As a historian and a writer, I have always been drawn to consider the position of women throughout the centuries, to examine their lot in life as mothers, daughters, lovers, witches and warriors. As the centenary dawned almost twelve months ago, I found myself drawn once again to the suffragettes. I decided to write a short story which reflects upon their struggle and their legacy, upon the power of the pen and the significance of the simple but hard-won act of making your mark at the ballot box. The piece, entitled Noughts and Crosses, is written as diary extracts from two women living in Edinburgh but almost a hundred years apart; an early twentieth century suffragist, and an early twenty-first century student faced with voting for the first time. I chose this format because as well as commenting on the political, I wanted to convey the empowerment which comes from personal writing and reflection. Noughts and Crosses is a celebration of women’s achievements, but it also reflects that in a time plagued increasingly by cynicism, turmoil and fatigue as established political systems creak and groan against the strain of twenty-first century challenges, the act of voting in itself nonetheless endures as a form of protest.
Noughts and Crosses was my entry for this year’s Costa short story award. A few days ago I found out that it had, unfortunately, been unsuccessful in making the shortlist. (The shortlisted entries can be found here. Please do consider reading them and voting for your favourite in the public poll – you’ll potentially make a writer somewhere very happy!) I felt it was a shame, given the story’s topical nature, for it to gather dust in a drawer forever more, so to speak, so instead, I have decided to publish it here. I really hope that you all enjoy it and I would ask, if you do, please share it on social media and maybe tag a friend who you think would like it too.
Noughts and Crosses
Diary of Mrs. Emma Milton, Edinburgh, 16th February 1909:
Yesterday evening was so exhilarating that I can barely keep the smile from creeping on to my lips. I know I must suppress it; H is at home today, locked in the drawing room with his papers and his cigars but nonetheless capable of spotting my unexplained glee from a mile away. He thinks we were at the theatre, Bess and I. No doubt he imagines that I enjoyed an evening of frivolity, a casual spectator at a performance of the latest production to travel north from London. If indeed, he imagines anything at all.
You see, last night confirmed something to me, something that I have long suspected, and now I feel certain is true. Men like H don’t see us, not really. They admire us, they choose us, they marry us. But they don’t see us – not like they see each other. We are the fair sex, the delicate sex. But we are not the serious sex. We are not the sex that is capable of making important decisions, even about matters which affect us first and foremost.
Last night I heard these arguments rebutted, one by one. I admit that I was captivated by the strength with which the case for our suffrage was made. The room was filled to the brim with such inspiring women, all arguing with the force of sheer logic why women such as I should be allowed the vote. Many of the speakers grew very animated, advocating strong action to achieve our aims – chaining ourselves to railings, breaking windows and so forth. I must admit that the mere thought of such disobedience makes my blood run cold. Can you imagine what H would say?
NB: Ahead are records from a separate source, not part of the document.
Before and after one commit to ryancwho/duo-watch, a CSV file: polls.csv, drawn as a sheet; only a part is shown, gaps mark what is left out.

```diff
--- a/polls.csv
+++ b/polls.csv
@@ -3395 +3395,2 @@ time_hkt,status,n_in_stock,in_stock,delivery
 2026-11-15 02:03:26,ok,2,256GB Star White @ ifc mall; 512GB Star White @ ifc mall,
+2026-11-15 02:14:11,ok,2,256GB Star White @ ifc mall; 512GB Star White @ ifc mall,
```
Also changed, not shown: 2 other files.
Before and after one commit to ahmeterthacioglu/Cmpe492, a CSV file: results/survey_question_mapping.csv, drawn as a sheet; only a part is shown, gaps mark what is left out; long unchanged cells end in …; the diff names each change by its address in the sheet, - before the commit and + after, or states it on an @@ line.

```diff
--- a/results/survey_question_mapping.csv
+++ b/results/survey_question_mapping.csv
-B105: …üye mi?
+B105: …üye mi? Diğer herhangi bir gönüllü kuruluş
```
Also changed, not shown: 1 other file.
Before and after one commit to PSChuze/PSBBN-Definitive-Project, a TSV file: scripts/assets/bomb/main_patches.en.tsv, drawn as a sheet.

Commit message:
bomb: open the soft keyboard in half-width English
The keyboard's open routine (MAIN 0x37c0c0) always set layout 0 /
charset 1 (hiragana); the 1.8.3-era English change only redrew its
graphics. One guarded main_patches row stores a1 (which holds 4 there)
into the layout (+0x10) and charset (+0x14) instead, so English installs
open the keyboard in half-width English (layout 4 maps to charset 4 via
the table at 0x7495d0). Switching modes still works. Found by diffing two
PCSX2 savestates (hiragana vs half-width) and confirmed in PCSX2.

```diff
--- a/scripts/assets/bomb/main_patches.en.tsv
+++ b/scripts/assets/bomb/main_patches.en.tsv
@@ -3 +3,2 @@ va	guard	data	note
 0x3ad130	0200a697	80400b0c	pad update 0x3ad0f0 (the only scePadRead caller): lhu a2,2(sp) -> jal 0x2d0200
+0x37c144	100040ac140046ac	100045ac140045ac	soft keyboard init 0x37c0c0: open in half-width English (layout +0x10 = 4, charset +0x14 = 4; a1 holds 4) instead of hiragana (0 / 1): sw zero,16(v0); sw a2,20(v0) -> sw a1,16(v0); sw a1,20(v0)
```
Nonetheless, I’m already planning my ruse to attend next month’s meeting. I’ll tell H that we’re going to the theatre again. He will think me an enthusiast; he will laugh and tap me under the chin affectionately, just like he always does when he is amused. I don’t like having to lie; sometimes I envy Bess her freedom to do as she pleases, although of course I would not wish to be a widow. But I must lie; better that I am regarded as a supporter of the arts than a supporter of votes for women. Better I keep my face composed and my thoughts to myself. At least I can write it down and this diary, this paper and this ink can testify to what I dare not utter aloud: I believe that a woman should be allowed the vote in all elections, if she is of equivocal status to a man who is already allowed the vote according to the law of this land. I don’t think that is particularly radical. And yet, I know in my heart that H would disagree.
Diary of Clara Donoghue, Edinburgh, 24th April 2010:
Don’t even know how I’ve got the energy to write anything in here right now. So exhausted. Last night was braw though. Sinead and Mhairi had it all planned out by the time I got to Mhairi’s – into town, drinks then a club then more drinks! All good fun and no boys to complicate things, either. Managed not to run into Callum which was a bonus. Been doing my head in since we split.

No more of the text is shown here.